However, she did not see him hit Billy or make any contact with him, the court heard.
After Billy was injured, she heard someone say: “I’ve killed him Ricky, I’ve killed him.”
Afterwards, Connor returned to the car park alone and told them not to let Billy swallow his tongue.
Ms Galvin said he was “panicking because he knew he was doing something wrong”.
The court heard he also threatened her, saying the same thing would happen to her if she spoke about it.
Ms Galvin initially told the 999 operator and paramedics that Billy had fallen and cut his head on glass, because she felt “frightened” after Mr Pownall and Connor told her to be quiet.
She said she decided to tell the truth after speaking to Billy’s father.
The court also heard from Andrew Naylor, a friend of Billy’s who was outside his grandmother Pat Livesley’s house with friends that evening when he got a phone call.
Mr Bland told him: “Billy’s down, Jack’s car park” and Mr Naylor and his three friends got in his car, he said.
They initially went to Neville Street in Platt Bridge, thinking he meant Jacko’s Den. But after calling back, they discovered Mr Bland was referring to Jack Pownall, who is John Pownall’s nephew, and went to the car park on Bickershaw Lane
Mr Naylor said Ms Galvin was “hysterical” when he arrived, Mr Bland looked “white” and paramedics were with Billy, who was on the ground. He was bleeding and looked to be fitting, he said.
He asked what had happened and Mr Bland told him Billy had fallen, but he became angry as he thought he was not telling the truth.
“I grabbed hold of him,” he said.
Mr Bland then told him travellers “have had him”.
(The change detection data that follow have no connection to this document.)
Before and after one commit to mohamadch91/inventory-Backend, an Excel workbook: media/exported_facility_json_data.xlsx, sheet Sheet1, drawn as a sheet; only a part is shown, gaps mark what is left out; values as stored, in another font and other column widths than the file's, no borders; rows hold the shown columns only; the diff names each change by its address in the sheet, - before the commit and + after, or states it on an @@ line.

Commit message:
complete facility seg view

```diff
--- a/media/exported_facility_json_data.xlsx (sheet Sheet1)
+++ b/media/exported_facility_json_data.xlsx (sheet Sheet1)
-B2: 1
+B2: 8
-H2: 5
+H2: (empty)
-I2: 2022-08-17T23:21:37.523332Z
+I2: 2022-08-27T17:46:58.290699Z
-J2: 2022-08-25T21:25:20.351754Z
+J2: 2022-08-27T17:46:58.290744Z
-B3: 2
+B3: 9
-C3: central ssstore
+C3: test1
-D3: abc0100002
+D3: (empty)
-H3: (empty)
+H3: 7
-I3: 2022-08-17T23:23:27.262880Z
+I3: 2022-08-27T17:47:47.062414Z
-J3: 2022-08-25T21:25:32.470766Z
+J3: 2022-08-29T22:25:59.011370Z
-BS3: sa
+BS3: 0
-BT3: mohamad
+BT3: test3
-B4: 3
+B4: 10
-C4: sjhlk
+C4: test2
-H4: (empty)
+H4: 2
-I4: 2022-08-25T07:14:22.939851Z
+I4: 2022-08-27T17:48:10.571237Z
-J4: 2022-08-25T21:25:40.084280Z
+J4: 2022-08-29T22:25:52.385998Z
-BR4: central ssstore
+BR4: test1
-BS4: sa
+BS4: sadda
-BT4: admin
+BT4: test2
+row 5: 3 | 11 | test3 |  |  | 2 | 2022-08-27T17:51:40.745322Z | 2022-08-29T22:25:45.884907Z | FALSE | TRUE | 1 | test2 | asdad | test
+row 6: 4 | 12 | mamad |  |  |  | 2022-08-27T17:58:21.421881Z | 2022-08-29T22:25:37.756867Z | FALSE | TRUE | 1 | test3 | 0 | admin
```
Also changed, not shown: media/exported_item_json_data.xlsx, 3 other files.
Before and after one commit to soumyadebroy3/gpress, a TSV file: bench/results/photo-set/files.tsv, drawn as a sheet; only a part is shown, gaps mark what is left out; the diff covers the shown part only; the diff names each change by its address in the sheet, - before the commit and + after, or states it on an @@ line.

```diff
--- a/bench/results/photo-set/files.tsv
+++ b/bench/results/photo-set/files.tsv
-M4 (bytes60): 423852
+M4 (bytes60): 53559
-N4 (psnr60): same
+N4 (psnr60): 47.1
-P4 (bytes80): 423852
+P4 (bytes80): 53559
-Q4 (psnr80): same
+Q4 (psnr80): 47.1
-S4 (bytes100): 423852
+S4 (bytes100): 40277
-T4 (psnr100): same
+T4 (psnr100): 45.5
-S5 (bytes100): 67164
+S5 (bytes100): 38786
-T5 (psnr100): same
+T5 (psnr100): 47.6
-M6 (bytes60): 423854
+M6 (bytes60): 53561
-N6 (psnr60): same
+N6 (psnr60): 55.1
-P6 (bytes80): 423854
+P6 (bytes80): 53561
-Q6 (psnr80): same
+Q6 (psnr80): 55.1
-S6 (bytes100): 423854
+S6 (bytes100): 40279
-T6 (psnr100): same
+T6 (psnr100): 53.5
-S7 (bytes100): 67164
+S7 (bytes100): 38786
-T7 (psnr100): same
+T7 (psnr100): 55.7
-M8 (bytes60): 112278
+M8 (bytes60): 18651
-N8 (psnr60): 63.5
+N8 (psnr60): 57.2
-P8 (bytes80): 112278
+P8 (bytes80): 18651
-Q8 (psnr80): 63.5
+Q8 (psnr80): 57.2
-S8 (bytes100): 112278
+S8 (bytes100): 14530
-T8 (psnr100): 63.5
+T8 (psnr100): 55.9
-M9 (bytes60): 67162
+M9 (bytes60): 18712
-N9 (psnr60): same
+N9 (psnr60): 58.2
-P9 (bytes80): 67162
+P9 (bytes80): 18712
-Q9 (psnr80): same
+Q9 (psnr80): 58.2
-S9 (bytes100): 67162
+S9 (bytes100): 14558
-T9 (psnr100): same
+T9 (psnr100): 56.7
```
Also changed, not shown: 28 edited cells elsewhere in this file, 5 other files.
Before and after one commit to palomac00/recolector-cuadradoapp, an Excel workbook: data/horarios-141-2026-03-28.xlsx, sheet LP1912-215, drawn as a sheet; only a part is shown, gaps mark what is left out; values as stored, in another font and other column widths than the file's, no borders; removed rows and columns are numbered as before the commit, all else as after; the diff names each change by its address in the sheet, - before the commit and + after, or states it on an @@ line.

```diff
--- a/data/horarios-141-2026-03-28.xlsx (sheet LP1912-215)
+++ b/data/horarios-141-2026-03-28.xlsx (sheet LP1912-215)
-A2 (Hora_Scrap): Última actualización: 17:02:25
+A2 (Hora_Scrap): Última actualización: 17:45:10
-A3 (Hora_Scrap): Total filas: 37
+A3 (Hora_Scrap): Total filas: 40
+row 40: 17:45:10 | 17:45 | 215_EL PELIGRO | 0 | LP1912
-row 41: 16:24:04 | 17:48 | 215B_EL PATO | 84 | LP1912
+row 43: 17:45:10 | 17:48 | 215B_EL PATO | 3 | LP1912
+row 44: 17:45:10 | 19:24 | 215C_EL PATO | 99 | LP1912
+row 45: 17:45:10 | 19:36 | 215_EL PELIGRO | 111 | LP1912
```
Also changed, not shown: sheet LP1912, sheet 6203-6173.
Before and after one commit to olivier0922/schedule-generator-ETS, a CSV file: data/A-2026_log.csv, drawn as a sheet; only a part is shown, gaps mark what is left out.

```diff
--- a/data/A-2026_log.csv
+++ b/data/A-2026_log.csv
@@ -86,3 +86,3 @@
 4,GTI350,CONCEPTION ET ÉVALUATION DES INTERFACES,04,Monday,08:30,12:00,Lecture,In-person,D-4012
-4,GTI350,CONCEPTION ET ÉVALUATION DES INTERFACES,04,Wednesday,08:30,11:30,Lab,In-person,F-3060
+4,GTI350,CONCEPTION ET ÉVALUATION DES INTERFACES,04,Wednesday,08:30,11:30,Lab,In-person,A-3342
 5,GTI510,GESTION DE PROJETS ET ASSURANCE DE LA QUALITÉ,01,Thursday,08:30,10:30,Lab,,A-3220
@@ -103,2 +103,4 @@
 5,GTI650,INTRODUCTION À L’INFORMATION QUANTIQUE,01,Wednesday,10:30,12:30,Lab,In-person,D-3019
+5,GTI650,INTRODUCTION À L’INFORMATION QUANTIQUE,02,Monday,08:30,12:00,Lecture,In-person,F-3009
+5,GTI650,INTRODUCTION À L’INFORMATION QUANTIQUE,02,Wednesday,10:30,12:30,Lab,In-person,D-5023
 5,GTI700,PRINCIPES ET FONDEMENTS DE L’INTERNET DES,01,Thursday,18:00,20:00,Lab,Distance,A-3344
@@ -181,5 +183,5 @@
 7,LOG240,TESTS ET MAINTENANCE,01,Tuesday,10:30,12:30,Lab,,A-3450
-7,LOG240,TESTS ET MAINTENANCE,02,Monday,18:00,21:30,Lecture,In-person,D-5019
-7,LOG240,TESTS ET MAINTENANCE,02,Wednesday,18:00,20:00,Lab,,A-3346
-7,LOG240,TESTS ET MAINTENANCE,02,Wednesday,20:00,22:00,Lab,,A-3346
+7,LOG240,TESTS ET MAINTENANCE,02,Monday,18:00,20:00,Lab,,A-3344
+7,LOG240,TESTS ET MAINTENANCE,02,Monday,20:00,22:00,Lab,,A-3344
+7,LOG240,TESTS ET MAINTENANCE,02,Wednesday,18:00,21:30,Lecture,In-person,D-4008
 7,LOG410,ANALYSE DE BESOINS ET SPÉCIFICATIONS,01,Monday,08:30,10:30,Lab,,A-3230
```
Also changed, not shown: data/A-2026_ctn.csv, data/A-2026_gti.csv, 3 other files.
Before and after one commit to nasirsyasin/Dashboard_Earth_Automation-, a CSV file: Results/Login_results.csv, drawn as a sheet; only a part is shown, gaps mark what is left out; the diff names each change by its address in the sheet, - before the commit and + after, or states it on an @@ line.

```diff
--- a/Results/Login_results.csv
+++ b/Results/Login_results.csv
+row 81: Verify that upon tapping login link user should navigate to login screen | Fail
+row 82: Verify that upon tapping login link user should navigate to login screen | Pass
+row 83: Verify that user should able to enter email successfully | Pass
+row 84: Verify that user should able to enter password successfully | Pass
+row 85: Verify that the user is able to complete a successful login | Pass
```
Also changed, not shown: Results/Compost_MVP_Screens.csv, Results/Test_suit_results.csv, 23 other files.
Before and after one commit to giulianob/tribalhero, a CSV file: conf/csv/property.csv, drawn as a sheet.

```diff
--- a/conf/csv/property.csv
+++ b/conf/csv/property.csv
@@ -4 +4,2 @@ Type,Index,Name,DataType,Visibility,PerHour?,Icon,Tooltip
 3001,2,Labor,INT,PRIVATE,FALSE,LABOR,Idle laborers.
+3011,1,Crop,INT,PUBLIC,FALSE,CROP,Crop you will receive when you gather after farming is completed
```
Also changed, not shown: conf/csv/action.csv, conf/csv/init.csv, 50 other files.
Mr Naylor told the court about an incident at the funeral of four-year-old Presley Stockton, when Connor shouted him over and told him: “Tell Billy and Jake [Pownall] I’m going to smash their heads in.”
Connor’s barrister Ben Myers QC questioned why he did not tell police about this until his final statement of four and suggested someone else had refreshed his memory of what happened.
But Mr Naylor said he had a “very clear memory” of it and it would take too long if he mentioned “every little detail”.
Connors’ barrister Tim Clark QC asked Mr Naylor about several verbal incidents involving his client and Billy, but he denied knowing about them.
He disputed the suggestion that Billy carried weapons, saying he was “not a violent person”.
Statements were read to the court from two paramedics who were called to Bickershaw Lane at 9.24pm on December 28. They said it was a “category one emergency call” and when they arrived they found Billy lying on the floor on his right side, close to a pool of blood.
There were several people there and the paramedics said Ms Galvin told them Billy had fallen.
He had a “significant” injury and was taken to the ambulance on a spinal board, where the paramedics worked on him.
A black car with three to four men in arrived and there was a scuffle between them, with one paramedic saying she feared for her safety, and police were called.
Billy was taken to Wigan Infirmary, with Ms Galvin allowed to travel in the ambulance.
The court heard he stopped breathing on the way to the hospital for about a minute, but was treated and started breathing unaided.